July 26, 2017

Disaster Diaries 1 - Servers and water don't mix

Disaster Diaries are true stories taken from our support logs. The diaries show how we work with IT support companies to improve their profitability. We do this by working together to rescue their clients when overwhelmed by disasters.

It’s Saturday and alerts start coming through about servers being offline…

“It’s got to be electricity,” is the first thought that goes through the mind of Acme Financial Services CIO Nabeel Hamdi. Anyway, that’s what he’s hoping.

Acme holds the lease on a full floor in a multi-tenanted office building in Mayfair, London. One Saturday afternoon at 14:02 SMS alerts started coming through one after another about server failures. These were also picked up by Acme’s IT support company, Askforhelp-IT. Acme’s MD and CIO Nabeel agreed to meet at Acme’s office in 30 minutes to see what was going on?

14:35

As they exit the lift, which is running, indicating there is electricity in the building, the 2 men put their ears to the door of Acme’s offices. The distinctive sound of water can be heard somewhere beyond the door. Nabeel got his key in the door and flung it wide into an office that was both chilled and wet, the carpet squelching beneath their feet as they dashed through the office and into the server room from which the water sounds were emanating.

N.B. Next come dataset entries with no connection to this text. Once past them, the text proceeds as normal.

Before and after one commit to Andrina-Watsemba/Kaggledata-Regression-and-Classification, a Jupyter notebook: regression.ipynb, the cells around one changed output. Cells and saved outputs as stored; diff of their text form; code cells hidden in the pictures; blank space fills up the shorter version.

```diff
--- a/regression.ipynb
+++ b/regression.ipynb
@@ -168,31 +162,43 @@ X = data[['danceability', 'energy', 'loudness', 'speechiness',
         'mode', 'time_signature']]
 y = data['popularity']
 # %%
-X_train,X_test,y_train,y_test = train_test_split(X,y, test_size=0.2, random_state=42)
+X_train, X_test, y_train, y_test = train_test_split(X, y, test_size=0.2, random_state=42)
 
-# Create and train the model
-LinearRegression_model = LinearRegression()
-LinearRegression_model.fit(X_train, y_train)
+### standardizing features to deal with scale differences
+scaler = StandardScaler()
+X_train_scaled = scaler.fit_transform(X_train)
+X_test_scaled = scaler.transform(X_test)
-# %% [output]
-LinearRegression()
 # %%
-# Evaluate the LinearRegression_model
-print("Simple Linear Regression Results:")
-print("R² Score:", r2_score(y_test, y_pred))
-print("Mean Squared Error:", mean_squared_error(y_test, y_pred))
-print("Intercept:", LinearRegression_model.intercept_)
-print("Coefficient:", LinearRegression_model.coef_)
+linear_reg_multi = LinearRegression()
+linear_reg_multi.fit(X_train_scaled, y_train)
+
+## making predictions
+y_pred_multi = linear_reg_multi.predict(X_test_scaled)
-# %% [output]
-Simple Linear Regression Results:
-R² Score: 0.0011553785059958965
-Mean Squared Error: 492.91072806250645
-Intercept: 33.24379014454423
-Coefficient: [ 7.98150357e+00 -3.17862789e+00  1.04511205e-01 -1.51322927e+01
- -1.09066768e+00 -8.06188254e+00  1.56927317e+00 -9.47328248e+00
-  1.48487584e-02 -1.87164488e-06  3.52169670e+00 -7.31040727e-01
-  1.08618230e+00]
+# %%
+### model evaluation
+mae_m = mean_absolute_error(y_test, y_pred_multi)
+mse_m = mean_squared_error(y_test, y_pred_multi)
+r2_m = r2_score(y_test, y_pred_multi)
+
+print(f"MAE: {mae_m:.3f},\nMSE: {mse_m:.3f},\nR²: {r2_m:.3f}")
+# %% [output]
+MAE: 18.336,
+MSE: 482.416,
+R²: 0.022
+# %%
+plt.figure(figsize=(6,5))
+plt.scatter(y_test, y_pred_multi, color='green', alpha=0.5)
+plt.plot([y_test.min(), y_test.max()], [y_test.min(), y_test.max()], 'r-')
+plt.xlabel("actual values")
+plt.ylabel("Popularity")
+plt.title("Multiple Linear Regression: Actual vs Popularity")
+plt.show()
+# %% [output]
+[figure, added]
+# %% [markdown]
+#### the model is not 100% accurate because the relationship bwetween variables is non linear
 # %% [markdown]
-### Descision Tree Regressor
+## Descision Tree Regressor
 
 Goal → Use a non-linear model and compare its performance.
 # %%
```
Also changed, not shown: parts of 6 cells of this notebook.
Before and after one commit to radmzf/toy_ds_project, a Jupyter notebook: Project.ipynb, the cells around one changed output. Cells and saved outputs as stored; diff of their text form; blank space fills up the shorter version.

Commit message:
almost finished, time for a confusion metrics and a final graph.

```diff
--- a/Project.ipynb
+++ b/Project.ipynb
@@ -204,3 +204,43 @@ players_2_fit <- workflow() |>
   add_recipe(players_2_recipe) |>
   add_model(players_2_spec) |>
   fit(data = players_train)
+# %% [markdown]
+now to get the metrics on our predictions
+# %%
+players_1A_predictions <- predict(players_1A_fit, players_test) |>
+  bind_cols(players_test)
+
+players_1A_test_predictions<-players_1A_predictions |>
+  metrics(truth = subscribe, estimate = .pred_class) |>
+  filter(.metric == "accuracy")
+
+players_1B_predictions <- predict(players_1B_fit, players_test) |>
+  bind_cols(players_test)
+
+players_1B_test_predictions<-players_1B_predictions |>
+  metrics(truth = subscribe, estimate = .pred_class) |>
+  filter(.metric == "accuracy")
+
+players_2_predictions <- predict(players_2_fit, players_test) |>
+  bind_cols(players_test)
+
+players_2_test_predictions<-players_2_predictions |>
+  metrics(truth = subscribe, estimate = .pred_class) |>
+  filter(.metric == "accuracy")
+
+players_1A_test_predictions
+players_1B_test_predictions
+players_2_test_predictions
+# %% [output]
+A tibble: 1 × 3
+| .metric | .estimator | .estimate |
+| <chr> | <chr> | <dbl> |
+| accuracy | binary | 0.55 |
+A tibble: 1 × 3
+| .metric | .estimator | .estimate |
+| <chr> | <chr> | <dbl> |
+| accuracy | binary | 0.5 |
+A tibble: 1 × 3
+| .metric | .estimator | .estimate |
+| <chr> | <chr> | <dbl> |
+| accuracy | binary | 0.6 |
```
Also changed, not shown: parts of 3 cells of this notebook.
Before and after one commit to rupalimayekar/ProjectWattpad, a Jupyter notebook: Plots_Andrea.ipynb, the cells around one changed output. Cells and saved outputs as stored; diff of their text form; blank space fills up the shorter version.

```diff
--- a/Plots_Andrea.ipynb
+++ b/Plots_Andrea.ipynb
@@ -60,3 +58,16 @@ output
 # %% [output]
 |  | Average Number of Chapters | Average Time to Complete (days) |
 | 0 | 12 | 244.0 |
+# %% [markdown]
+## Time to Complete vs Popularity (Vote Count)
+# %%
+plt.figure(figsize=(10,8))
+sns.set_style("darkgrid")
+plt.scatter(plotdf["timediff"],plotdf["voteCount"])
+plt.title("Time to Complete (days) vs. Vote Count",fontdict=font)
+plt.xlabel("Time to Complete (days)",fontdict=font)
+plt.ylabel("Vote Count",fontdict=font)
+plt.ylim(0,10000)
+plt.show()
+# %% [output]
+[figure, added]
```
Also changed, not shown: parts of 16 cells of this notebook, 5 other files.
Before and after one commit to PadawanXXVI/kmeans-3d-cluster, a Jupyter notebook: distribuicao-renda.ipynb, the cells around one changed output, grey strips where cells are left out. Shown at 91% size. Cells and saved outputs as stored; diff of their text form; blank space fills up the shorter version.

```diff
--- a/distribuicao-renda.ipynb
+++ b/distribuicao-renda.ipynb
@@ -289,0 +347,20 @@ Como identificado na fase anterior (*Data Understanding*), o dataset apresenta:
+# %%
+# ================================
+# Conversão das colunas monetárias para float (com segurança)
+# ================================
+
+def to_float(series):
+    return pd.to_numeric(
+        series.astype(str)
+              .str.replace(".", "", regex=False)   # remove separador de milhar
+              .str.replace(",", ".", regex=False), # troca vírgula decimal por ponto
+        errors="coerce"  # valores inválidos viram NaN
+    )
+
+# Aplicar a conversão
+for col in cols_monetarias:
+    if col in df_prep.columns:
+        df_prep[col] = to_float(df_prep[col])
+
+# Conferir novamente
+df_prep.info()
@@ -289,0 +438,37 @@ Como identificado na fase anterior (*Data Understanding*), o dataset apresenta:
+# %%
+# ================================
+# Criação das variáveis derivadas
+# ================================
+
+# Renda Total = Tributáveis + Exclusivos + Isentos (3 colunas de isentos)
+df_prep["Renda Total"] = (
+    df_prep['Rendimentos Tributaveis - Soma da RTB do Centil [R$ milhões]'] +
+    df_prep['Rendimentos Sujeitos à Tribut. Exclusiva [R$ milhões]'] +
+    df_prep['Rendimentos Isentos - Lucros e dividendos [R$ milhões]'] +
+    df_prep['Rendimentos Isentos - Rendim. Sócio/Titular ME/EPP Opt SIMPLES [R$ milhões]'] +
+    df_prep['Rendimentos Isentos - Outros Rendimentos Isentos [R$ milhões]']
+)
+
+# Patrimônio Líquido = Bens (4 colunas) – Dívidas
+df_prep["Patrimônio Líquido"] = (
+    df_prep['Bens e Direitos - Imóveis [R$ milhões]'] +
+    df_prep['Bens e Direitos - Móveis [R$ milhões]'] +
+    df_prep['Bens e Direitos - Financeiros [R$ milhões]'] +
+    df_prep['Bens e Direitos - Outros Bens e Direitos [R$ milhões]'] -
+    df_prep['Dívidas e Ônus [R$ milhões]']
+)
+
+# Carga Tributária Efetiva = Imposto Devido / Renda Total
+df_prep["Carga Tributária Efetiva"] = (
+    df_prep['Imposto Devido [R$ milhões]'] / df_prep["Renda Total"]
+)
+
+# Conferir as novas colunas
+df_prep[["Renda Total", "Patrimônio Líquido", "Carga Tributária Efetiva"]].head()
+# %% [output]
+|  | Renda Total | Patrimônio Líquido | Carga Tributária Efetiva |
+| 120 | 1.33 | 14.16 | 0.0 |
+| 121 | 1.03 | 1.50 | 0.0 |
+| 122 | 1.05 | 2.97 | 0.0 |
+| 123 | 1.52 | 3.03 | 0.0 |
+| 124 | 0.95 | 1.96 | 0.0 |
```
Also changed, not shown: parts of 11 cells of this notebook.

Water was cascading through the drop ceiling right onto the main server cabinet. The room, which would normally be characterised by the hum of dozens of server fans was ominously quiet excepting for the sounds of running water.

The clock starts ticking – it’s 39 hours until the trading day starts on Monday

No servers? No email. No customer data, no data feeds. Without these critical systems the business would be unable to trade on behalf of their customers, creating the potential for income and reputation loss not to mention the breach in FCA regulations.

See two possible alternatives

Those servers were irreparable. Replacement servers were immediately ordered from a hardware leasing company. Received, configured and deployed while the tape backups were ordered from the tape library outside of the city.

It’s now Monday, noon.

Even though the leased servers are now deployed in a temporary rack, industrial dehumidifiers running constantly to leach water out of the walls and carpets, the tape recoveries have just begun. Starting with the recovery of the large email server and domain controller. Expected recovery of these 2 critical machines if all goes to plan, 23:00 Monday night. The DR team returns 06:00 Tuesday to move onto recovery of the document management system and the first of 2 database servers.

Because they missed Monday’s trading, all customers and business contacts needed to be called alongside informing the Financial Conduct Authority of a breach in the guidelines concerning continuity of services.

Oh and just to make things interesting…

Friday’s backup tapes were still in the machines when the flood started on Saturday. Thursday’s backup was the only viable resource for the disaster recovery.

Aggravation index: This headache goes to 11.

DR using DATAFORT Critical Care:

In actual fact, DATAFORT is a trusted partner of Askforhelp-IT and Acme is a DATAFORT Critical Care client. This service takes block level changes from each production server every 15 minutes through the trading day and adds them to server images maintained both on a local backup appliance which are then mirrored to the data centre. These images are constantly being recompiled, so an up-to-date image is always available for recovery.

The backup appliance was also destroyed in the office flood so the decision was made to invoke the virtual servers from the data centre. After Askforhelp-IT notified DATAFORT of the situation at 14:15 Saturday, by 07:00 Monday morning, the virtual servers had been invoked and tested, email accessible through webmail. Traders were working from a serviced office onto laptops provided by Askforhelp-IT and using their mobiles to field business calls. 

Customers, suppliers and business partners were never aware that there had been a problem at all. And what about the FCA? No breach of service guidelines so no need to contact them.

Aggravation index: -1. What aggravation?

The preceding is a description of an actual event that took place at a customer’s office Q4 of 2014. Thank goodness there was no need to resort to tape recovery, but this is an accurate presentation of the protocol that would have been used to recover a customer’s network using tape.

Do you have a particular customer whose recovery strategy is giving you concern? Call or email Business Development Director Marcie Terman for more information on how we will work with you to protect your customers.  while enhancing your business efficiency and reputation while generously sharing revenue.